Energetic, bordering on the violent, this version of Kate Bush’s Wuthering Heights is another pace setter, helping keep pace and focus without letting the mind wander.

Jonathan Coulton Re: Your Brains4 – Jonathan CoultonRe: Your Brains (video)

More of a cool down song but still a great one to pop up in the workout play list. It may not be as fast paced as the other tracks on this list but that is why it makes such a great addition. It manages to hold your attention whilst encouraging a steady drop in pace.

I’d really hoped we could get everyone singing this at the last Huddersfield Zombie Slouch but didn’t think to actually put any effort into it.

Killing Joke Extremities3 – Killing JokeExtremities (video)

From the phenomenal album, Extremities, Dirt and Various Repressed Emotions this track maintains Killing Joke’s usual rage but at a slower pace.
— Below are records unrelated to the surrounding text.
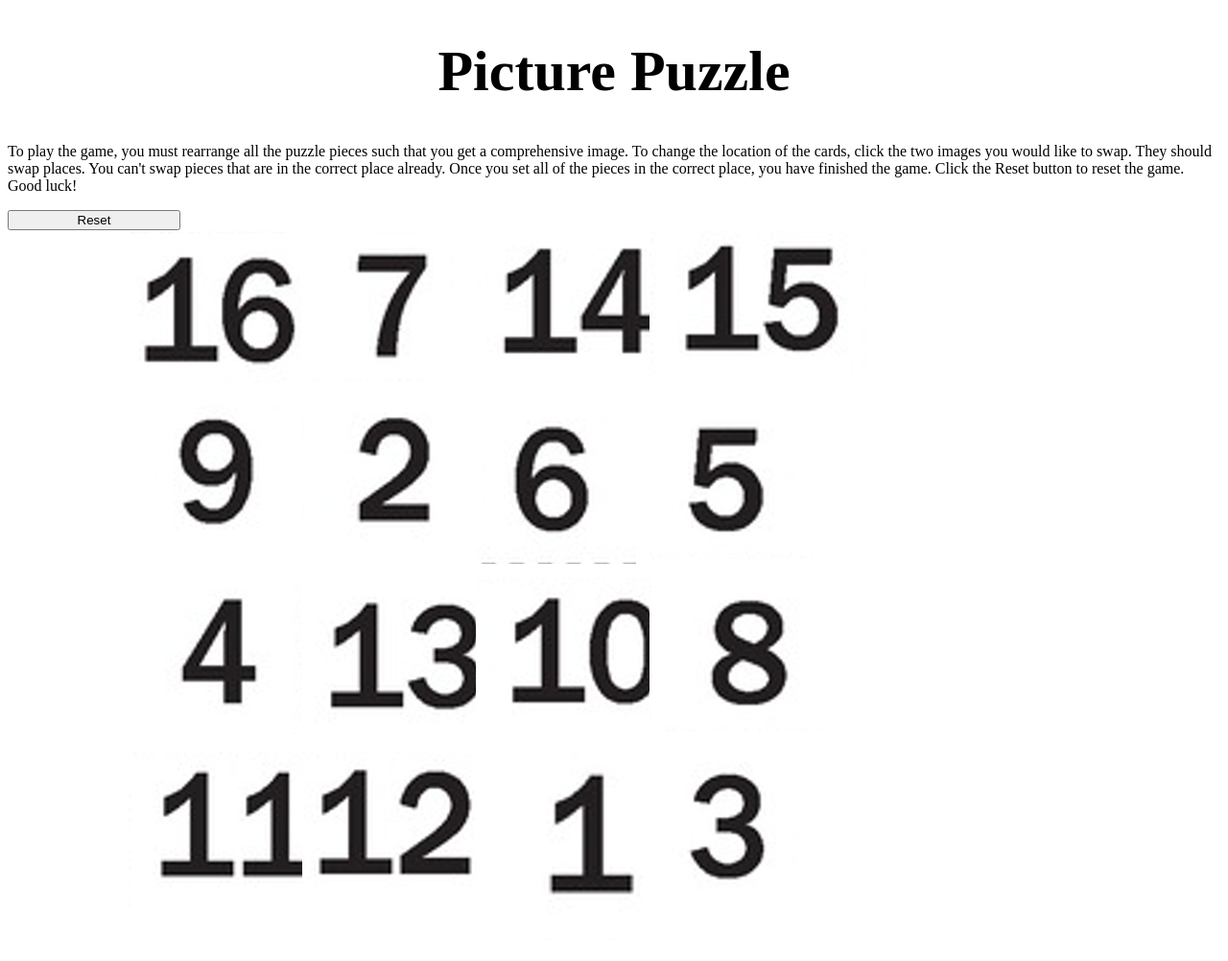
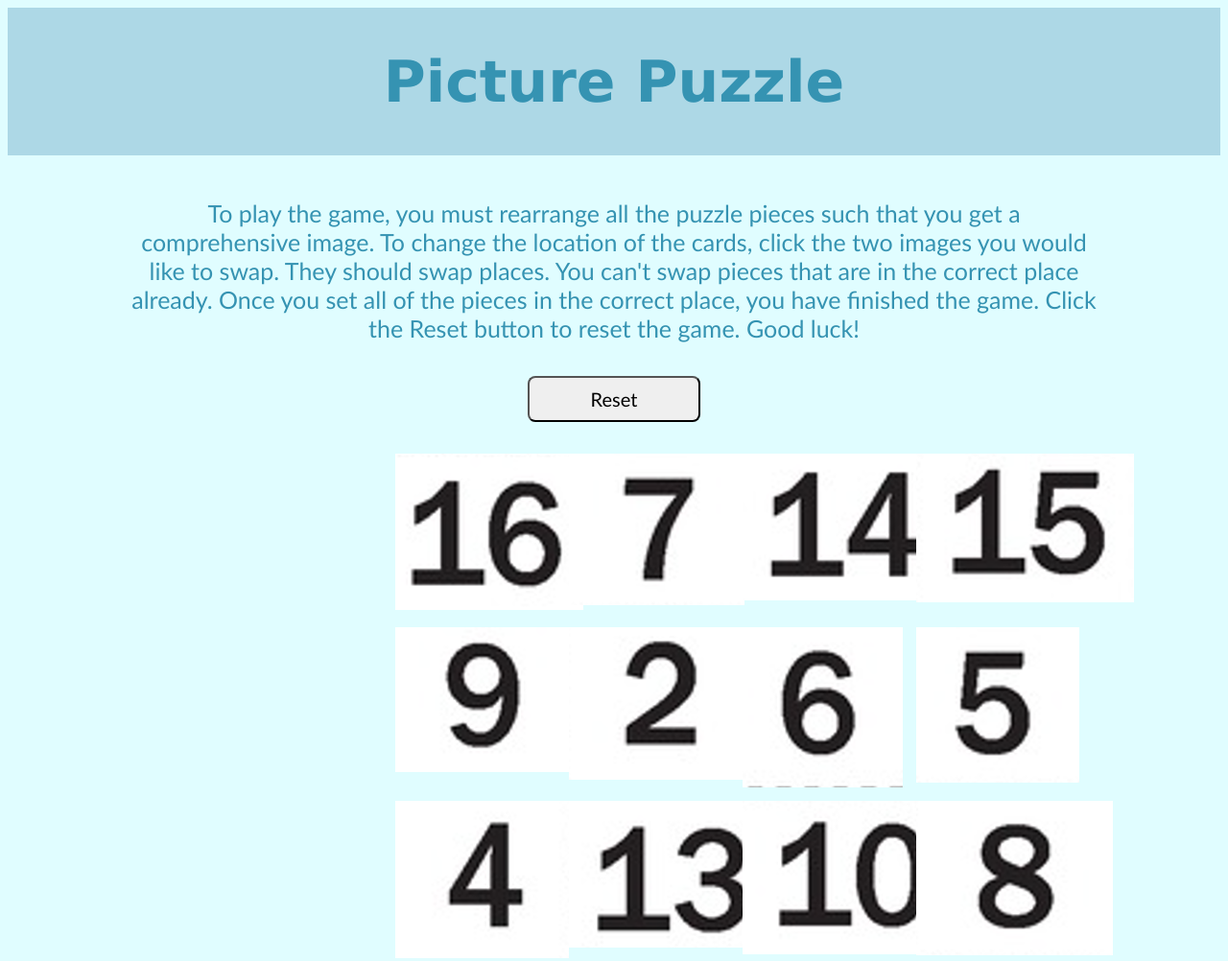
Before and after one commit to anastasiatomuz/PuzzleGame, a plain HTML site: page index.html in a window 1280 px wide. Shown: the top 1002 px of the page at 96% size. Before the commit the page ends 980 px from the top, so only its background shows below. Drawn offline with Linux system fonts and the light colour scheme.

Commit message:
Add files via upload

```diff
--- a/index.html
+++ b/index.html
@@ -9,16 +9,20 @@
     <link rel="stylesheet" href="style.css">
 </head>
 <body>
-    <div id="banner"><h1>Picture Puzzle</h1>
+    <div class="header">
+        <h1>Picture Puzzle</h1>
+    </div>
     <p id="instructions">To play the game, you must rearrange all the puzzle pieces such that you get a comprehensive image. To
         change the location of the cards, click the two images you would like to swap. They should swap places.
         You can't swap pieces that are in the correct place already. Once you set all of the pieces in the correct
         place, you have finished the game. Click the Reset button to reset the game. Good luck!
     </p>
-    <button id="reset">Reset</button>
+    <p id="won"></p>
+    <div id="center-reset">
+        <button id="reset" onclick="resetGame()">Reset</button>
     </div>
 
-    <div id="game">
+    <div class="game">
         <img class="puzzle" id="00">
         <img class="puzzle" id="01">
         <img class="puzzle" id="02">
@@ -35,8 +39,8 @@
         <img class="puzzle" id="31">
         <img class="puzzle" id="32">
         <img class="puzzle" id="33">
+    </div>
 
-    </div>
-    <p id="won"></p>
+
 </body>
 </html>
--- a/script.js
+++ b/script.js
@@ -17,7 +17,6 @@ function resetGame(){
             imgObj.src = "/numbers/" + randomArr[((r *4 ) + c )] + ".PNG";
         }
     }
-    //randomize the order of the images on the page
 }
 
 
--- a/style.css
+++ b/style.css
@@ -1,19 +1,48 @@
 /*https://stackoverflow.com/questions/19414856/how-can-i-make-all-images-of-different-height-and-width-the-same-via-css*/
+
+html {
+    height: 100%;
+    width: 100%;
+}
+
+body {
+    background-color: rgb(224, 253, 255);
+}
+
+.header {
+    padding: 2px;
+    text-align: center;
+    background: lightblue;
+    color: rgb(53, 147, 178);
+    font-size: 24px;
+    font-family: 'Lucida Sans', 'Lucida Sans Regular', 'Lucida Grande', 'Lucida Sans Unicode', Geneva, Verdana, sans-serif;
+}
+
+#instructions{
+    padding-top: 20px;
+    text-align: center;
+    color: rgb(53, 147, 178);
+    padding-right:10%;
+    padding-left: 10%;
+    font-family:'Gill Sans', 'Gill Sans MT', Calibri, 'Trebuchet MS', sans-serif;
+    font-size: 25px;
+}
+
+
 img {
     float: left;
     object-fit: cover;
     /* margin: 1px; */
 }
 
-#game{
+.game{
 
     display:grid;
-    padding-left:10%;
-    padding-right:10%;
     margin:auto;
     gap: 1px;
     grid-template-columns: repeat(4, 180px);
     grid-template-rows: repeat(4, 180px);
+
 
 }
 
@@ -22,14 +51,75 @@ h1{
     font-size: 60px;
 }
 
-/* #reset{
+#reset{
     position: absolute;
-    right: 50%;
     left: 50%;
-    transform: translate(-50%, -50%);
-} */
+    transform: translateX(-50%);
+    border-radius: 8px;
+    padding: 10px 20px;
+    font-size: 20px;
+    font-family:'Trebuchet MS', 'Lucida Sans Unicode', 'Lucida Grande', 'Lucida Sans', Arial, sans-serif
+}
+
+#reset:hover {
+    background-color:rgb(181,181,181);
+    cursor:pointer;
+}
+
+#center-reset{
+    padding: 10px;
+    padding-bottom: 30px;
+}
 
 #reset{
     align-self: center;
     width: 180px;
 }
+
+
+/*
+Style for smaller Desktop viewport
+*/
+@media (min-width: 1025px) and (max-width: 1250px){
+    .game {
+        padding-left: 18%;
+        padding-right:35%;
+        padding-top:4%;
+        padding-bottom:4%;
+    }
+  }
+
+  /*
+  Style for larger Desktop viewport
+  */
+  @media (min-width: 1251px){
+    .game {
+      padding-left: 32%;
+      padding-right:35%;
+      padding-top:4%;
+      padding-bottom:4%;
+
+    }
+  }
+
+  /*
+  Style for Tablet viewport
+  */
+  @media (min-width: 501px) and (max-width: 800px){
+    .game {
+      padding-left: 40%;
+      padding-right: 40%;
+      padding-top:6%;
+      padding-bottom:6%;
+    }
+  }
+
+  /*
+  Style for Mobile viewport
+  */
+  @media (max-width: 500px){
+    .game {
+      padding-left: 5%;
+      padding-right: 1%;
+    }
+}
```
It makes for a great warm up or cool down track. Other tracks on this album would suit a slower session; in fact I sometimes substitute the album in place of a mixed playlist.

Killing Joke Pandemonium2 – Killing JokeExorcism (video)

Track 2 from Killing Joke’s Pandemonium, this is such an evocation of rage! Pandemonium remains my favourite Killing Joke album, probably because it is the album that introduced me to the band.

At over seven minutes duration, Exorcism is a good focus to move from warm up into your core workout. I also find the track therapeutic, as the title implies it makes for a good exorcism:

Get it out – get it out – get it out now
Let it rise to the surface – let it rise – let it rise – guilt
All your guilt and the pain and the hurt you cause
All the tears in the child’s face
All resentment undeclared
Let it rise
Let it rise let it bubble to the surface

Not an exorcism in the Ama Nazra spirit rescue sense of the word, more a personal emotional cleansing. In fact, Exorcism always strikes me as being almost like a Sith prayer, so full of passion and hate.

Peace is a lie, there is only passion.
Through passion I gain strength.
Through strength I gain power.
Through power I gain victory.
Through victory my chains are broken.
The Force shall set me free.

Sith Credo

Kava Kava Maui1 – Kava Kava – Maui (alternative video as Maui isn’t on YouTube)

From the album of the same name, Maui is incredibly energetic.

Uplifting and vibrant, this track and most of those on the album surpass any other in my collection; the only reason I don’t just play Kava Kava and nothing else is that I need variety in music. If I listen to one band at the expense of others then my appreciation for that band wanes.

Kava Kava are also great to see live, I can highly recommend tracking them down if you’ve not heard them before.

The video linked above is actually the track Bank Job, I could just as easily substituted Sicfuck or Terrorists in place of Maui – honestly, Kava Kava are awesome!